* ABOUT THIS TASK
Every record must reappear in the answer exactly as given.

* AVAILABLE DATA
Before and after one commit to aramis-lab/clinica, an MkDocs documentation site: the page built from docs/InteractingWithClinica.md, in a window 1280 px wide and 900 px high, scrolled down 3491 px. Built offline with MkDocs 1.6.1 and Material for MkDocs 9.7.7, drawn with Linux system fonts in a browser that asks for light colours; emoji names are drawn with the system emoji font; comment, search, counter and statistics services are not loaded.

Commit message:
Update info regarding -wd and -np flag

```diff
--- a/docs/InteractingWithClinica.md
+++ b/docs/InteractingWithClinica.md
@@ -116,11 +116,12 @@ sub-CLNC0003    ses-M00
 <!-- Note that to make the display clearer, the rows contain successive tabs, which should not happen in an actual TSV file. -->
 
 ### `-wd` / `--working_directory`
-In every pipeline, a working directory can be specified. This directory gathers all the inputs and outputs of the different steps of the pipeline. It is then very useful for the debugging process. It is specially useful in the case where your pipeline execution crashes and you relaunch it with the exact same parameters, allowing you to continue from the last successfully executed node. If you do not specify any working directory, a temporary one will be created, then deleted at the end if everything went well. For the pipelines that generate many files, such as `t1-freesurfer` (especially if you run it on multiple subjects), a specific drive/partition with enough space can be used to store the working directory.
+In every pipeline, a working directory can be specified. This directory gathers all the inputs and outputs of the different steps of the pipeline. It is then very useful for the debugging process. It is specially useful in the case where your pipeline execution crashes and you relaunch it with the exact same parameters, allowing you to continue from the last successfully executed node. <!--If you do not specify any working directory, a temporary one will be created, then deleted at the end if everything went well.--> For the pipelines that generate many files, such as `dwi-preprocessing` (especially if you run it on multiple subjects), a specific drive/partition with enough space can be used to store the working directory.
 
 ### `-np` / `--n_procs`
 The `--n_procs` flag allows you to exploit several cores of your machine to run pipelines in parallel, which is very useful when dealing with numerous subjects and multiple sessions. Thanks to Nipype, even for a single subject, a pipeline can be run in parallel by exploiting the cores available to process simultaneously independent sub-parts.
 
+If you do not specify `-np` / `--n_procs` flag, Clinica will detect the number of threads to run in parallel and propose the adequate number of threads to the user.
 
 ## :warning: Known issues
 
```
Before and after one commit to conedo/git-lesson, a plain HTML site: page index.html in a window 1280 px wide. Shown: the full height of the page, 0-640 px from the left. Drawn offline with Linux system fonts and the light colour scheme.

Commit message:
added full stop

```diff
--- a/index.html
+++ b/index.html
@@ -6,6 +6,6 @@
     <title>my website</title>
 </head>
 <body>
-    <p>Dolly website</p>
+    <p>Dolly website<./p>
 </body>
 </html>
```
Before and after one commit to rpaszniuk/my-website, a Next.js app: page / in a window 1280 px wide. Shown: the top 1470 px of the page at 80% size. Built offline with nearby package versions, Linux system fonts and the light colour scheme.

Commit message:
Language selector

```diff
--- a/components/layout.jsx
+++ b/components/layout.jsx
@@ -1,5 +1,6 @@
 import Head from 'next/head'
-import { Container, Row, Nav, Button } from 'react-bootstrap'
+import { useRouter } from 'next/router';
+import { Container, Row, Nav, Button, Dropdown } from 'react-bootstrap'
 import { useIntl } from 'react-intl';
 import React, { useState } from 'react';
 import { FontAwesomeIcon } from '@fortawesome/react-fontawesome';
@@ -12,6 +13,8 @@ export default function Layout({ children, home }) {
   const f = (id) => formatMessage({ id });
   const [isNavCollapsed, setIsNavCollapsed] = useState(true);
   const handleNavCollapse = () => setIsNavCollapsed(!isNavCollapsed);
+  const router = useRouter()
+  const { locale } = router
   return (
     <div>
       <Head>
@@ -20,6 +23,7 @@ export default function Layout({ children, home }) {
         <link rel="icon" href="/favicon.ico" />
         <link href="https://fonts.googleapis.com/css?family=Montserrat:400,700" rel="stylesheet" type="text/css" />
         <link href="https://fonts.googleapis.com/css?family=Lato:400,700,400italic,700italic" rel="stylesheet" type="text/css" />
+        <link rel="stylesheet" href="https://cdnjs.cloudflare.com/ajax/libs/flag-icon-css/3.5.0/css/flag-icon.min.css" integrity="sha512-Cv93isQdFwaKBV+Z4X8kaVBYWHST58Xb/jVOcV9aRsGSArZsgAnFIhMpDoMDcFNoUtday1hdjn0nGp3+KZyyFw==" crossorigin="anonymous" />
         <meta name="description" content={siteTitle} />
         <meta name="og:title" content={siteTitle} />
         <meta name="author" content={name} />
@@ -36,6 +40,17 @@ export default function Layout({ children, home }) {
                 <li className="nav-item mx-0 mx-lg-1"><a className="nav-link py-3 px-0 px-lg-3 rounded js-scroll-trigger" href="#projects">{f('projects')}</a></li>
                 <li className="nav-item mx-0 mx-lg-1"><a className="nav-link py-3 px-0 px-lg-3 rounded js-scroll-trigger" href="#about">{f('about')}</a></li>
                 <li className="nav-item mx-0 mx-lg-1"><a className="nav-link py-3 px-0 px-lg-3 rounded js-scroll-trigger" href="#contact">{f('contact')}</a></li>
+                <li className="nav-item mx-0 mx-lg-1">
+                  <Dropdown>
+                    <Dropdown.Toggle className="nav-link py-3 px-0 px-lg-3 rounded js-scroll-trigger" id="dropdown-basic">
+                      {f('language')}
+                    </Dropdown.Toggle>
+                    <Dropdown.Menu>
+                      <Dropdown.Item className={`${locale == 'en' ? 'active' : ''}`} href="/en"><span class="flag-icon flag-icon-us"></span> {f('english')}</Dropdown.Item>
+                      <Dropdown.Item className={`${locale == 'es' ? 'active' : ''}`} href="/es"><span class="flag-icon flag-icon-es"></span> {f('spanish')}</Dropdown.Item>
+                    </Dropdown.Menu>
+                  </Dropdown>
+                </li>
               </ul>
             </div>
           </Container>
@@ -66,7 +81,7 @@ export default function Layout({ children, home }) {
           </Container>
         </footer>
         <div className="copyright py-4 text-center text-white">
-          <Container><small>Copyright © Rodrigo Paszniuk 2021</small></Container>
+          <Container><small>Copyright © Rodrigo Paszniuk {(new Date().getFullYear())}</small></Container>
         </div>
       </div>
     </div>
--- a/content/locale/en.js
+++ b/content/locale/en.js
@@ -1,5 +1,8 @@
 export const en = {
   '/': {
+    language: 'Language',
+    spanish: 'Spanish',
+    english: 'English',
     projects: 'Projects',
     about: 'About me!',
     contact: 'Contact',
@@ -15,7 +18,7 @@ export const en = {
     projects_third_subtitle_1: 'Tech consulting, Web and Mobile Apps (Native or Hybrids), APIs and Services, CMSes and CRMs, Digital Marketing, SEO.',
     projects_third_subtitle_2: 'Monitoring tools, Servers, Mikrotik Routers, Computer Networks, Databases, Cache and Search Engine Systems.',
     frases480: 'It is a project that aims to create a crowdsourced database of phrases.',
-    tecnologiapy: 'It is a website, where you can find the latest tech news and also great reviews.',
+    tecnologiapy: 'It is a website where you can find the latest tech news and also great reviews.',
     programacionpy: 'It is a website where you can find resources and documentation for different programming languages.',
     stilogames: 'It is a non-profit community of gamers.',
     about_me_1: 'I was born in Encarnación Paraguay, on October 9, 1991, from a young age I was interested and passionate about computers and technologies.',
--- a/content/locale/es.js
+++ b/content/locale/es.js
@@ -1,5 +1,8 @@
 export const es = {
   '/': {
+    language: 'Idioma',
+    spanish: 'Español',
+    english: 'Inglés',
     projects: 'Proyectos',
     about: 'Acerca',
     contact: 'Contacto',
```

* YOUR RESPONSE
Before and after one commit to aramis-lab/clinica, an MkDocs documentation site: the page built from docs/InteractingWithClinica.md, in a window 1280 px wide and 900 px high, scrolled down 3491 px. Built offline with MkDocs 1.6.1 and Material for MkDocs 9.7.7, drawn with Linux system fonts in a browser that asks for light colours; emoji names are drawn with the system emoji font; comment, search, counter and statistics services are not loaded.

Commit message:
Update info regarding -wd and -np flag

```diff
--- a/docs/InteractingWithClinica.md
+++ b/docs/InteractingWithClinica.md
@@ -116,11 +116,12 @@ sub-CLNC0003    ses-M00
 <!-- Note that to make the display clearer, the rows contain successive tabs, which should not happen in an actual TSV file. -->
 
 ### `-wd` / `--working_directory`
-In every pipeline, a working directory can be specified. This directory gathers all the inputs and outputs of the different steps of the pipeline. It is then very useful for the debugging process. It is specially useful in the case where your pipeline execution crashes and you relaunch it with the exact same parameters, allowing you to continue from the last successfully executed node. If you do not specify any working directory, a temporary one will be created, then deleted at the end if everything went well. For the pipelines that generate many files, such as `t1-freesurfer` (especially if you run it on multiple subjects), a specific drive/partition with enough space can be used to store the working directory.
+In every pipeline, a working directory can be specified. This directory gathers all the inputs and outputs of the different steps of the pipeline. It is then very useful for the debugging process. It is specially useful in the case where your pipeline execution crashes and you relaunch it with the exact same parameters, allowing you to continue from the last successfully executed node. <!--If you do not specify any working directory, a temporary one will be created, then deleted at the end if everything went well.--> For the pipelines that generate many files, such as `dwi-preprocessing` (especially if you run it on multiple subjects), a specific drive/partition with enough space can be used to store the working directory.
 
 ### `-np` / `--n_procs`
 The `--n_procs` flag allows you to exploit several cores of your machine to run pipelines in parallel, which is very useful when dealing with numerous subjects and multiple sessions. Thanks to Nipype, even for a single subject, a pipeline can be run in parallel by exploiting the cores available to process simultaneously independent sub-parts.
 
+If you do not specify `-np` / `--n_procs` flag, Clinica will detect the number of threads to run in parallel and propose the adequate number of threads to the user.
 
 ## :warning: Known issues
 
```
Before and after one commit to conedo/git-lesson, a plain HTML site: page index.html in a window 1280 px wide. Shown: the full height of the page, 0-640 px from the left. Drawn offline with Linux system fonts and the light colour scheme.

Commit message:
added full stop

```diff
--- a/index.html
+++ b/index.html
@@ -6,6 +6,6 @@
     <title>my website</title>
 </head>
 <body>
-    <p>Dolly website</p>
+    <p>Dolly website<./p>
 </body>
 </html>
```
Before and after one commit to rpaszniuk/my-website, a Next.js app: page / in a window 1280 px wide. Shown: the top 1470 px of the page at 80% size. Built offline with nearby package versions, Linux system fonts and the light colour scheme.

Commit message:
Language selector

```diff
--- a/components/layout.jsx
+++ b/components/layout.jsx
@@ -1,5 +1,6 @@
 import Head from 'next/head'
-import { Container, Row, Nav, Button } from 'react-bootstrap'
+import { useRouter } from 'next/router';
+import { Container, Row, Nav, Button, Dropdown } from 'react-bootstrap'
 import { useIntl } from 'react-intl';
 import React, { useState } from 'react';
 import { FontAwesomeIcon } from '@fortawesome/react-fontawesome';
@@ -12,6 +13,8 @@ export default function Layout({ children, home }) {
   const f = (id) => formatMessage({ id });
   const [isNavCollapsed, setIsNavCollapsed] = useState(true);
   const handleNavCollapse = () => setIsNavCollapsed(!isNavCollapsed);
+  const router = useRouter()
+  const { locale } = router
   return (
     <div>
       <Head>
@@ -20,6 +23,7 @@ export default function Layout({ children, home }) {
         <link rel="icon" href="/favicon.ico" />
         <link href="https://fonts.googleapis.com/css?family=Montserrat:400,700" rel="stylesheet" type="text/css" />
         <link href="https://fonts.googleapis.com/css?family=Lato:400,700,400italic,700italic" rel="stylesheet" type="text/css" />
+        <link rel="stylesheet" href="https://cdnjs.cloudflare.com/ajax/libs/flag-icon-css/3.5.0/css/flag-icon.min.css" integrity="sha512-Cv93isQdFwaKBV+Z4X8kaVBYWHST58Xb/jVOcV9aRsGSArZsgAnFIhMpDoMDcFNoUtday1hdjn0nGp3+KZyyFw==" crossorigin="anonymous" />
         <meta name="description" content={siteTitle} />
         <meta name="og:title" content={siteTitle} />
         <meta name="author" content={name} />
@@ -36,6 +40,17 @@ export default function Layout({ children, home }) {
                 <li className="nav-item mx-0 mx-lg-1"><a className="nav-link py-3 px-0 px-lg-3 rounded js-scroll-trigger" href="#projects">{f('projects')}</a></li>
                 <li className="nav-item mx-0 mx-lg-1"><a className="nav-link py-3 px-0 px-lg-3 rounded js-scroll-trigger" href="#about">{f('about')}</a></li>
                 <li className="nav-item mx-0 mx-lg-1"><a className="nav-link py-3 px-0 px-lg-3 rounded js-scroll-trigger" href="#contact">{f('contact')}</a></li>
+                <li className="nav-item mx-0 mx-lg-1">
+                  <Dropdown>
+                    <Dropdown.Toggle className="nav-link py-3 px-0 px-lg-3 rounded js-scroll-trigger" id="dropdown-basic">
+                      {f('language')}
+                    </Dropdown.Toggle>
+                    <Dropdown.Menu>
+                      <Dropdown.Item className={`${locale == 'en' ? 'active' : ''}`} href="/en"><span class="flag-icon flag-icon-us"></span> {f('english')}</Dropdown.Item>
+                      <Dropdown.Item className={`${locale == 'es' ? 'active' : ''}`} href="/es"><span class="flag-icon flag-icon-es"></span> {f('spanish')}</Dropdown.Item>
+                    </Dropdown.Menu>
+                  </Dropdown>
+                </li>
               </ul>
             </div>
           </Container>
@@ -66,7 +81,7 @@ export default function Layout({ children, home }) {
           </Container>
         </footer>
         <div className="copyright py-4 text-center text-white">
-          <Container><small>Copyright © Rodrigo Paszniuk 2021</small></Container>
+          <Container><small>Copyright © Rodrigo Paszniuk {(new Date().getFullYear())}</small></Container>
         </div>
       </div>
     </div>
--- a/content/locale/en.js
+++ b/content/locale/en.js
@@ -1,5 +1,8 @@
 export const en = {
   '/': {
+    language: 'Language',
+    spanish: 'Spanish',
+    english: 'English',
     projects: 'Projects',
     about: 'About me!',
     contact: 'Contact',
@@ -15,7 +18,7 @@ export const en = {
     projects_third_subtitle_1: 'Tech consulting, Web and Mobile Apps (Native or Hybrids), APIs and Services, CMSes and CRMs, Digital Marketing, SEO.',
     projects_third_subtitle_2: 'Monitoring tools, Servers, Mikrotik Routers, Computer Networks, Databases, Cache and Search Engine Systems.',
     frases480: 'It is a project that aims to create a crowdsourced database of phrases.',
-    tecnologiapy: 'It is a website, where you can find the latest tech news and also great reviews.',
+    tecnologiapy: 'It is a website where you can find the latest tech news and also great reviews.',
     programacionpy: 'It is a website where you can find resources and documentation for different programming languages.',
     stilogames: 'It is a non-profit community of gamers.',
     about_me_1: 'I was born in Encarnación Paraguay, on October 9, 1991, from a young age I was interested and passionate about computers and technologies.',
--- a/content/locale/es.js
+++ b/content/locale/es.js
@@ -1,5 +1,8 @@
 export const es = {
   '/': {
+    language: 'Idioma',
+    spanish: 'Español',
+    english: 'Inglés',
     projects: 'Proyectos',
     about: 'Acerca',
     contact: 'Contacto',
```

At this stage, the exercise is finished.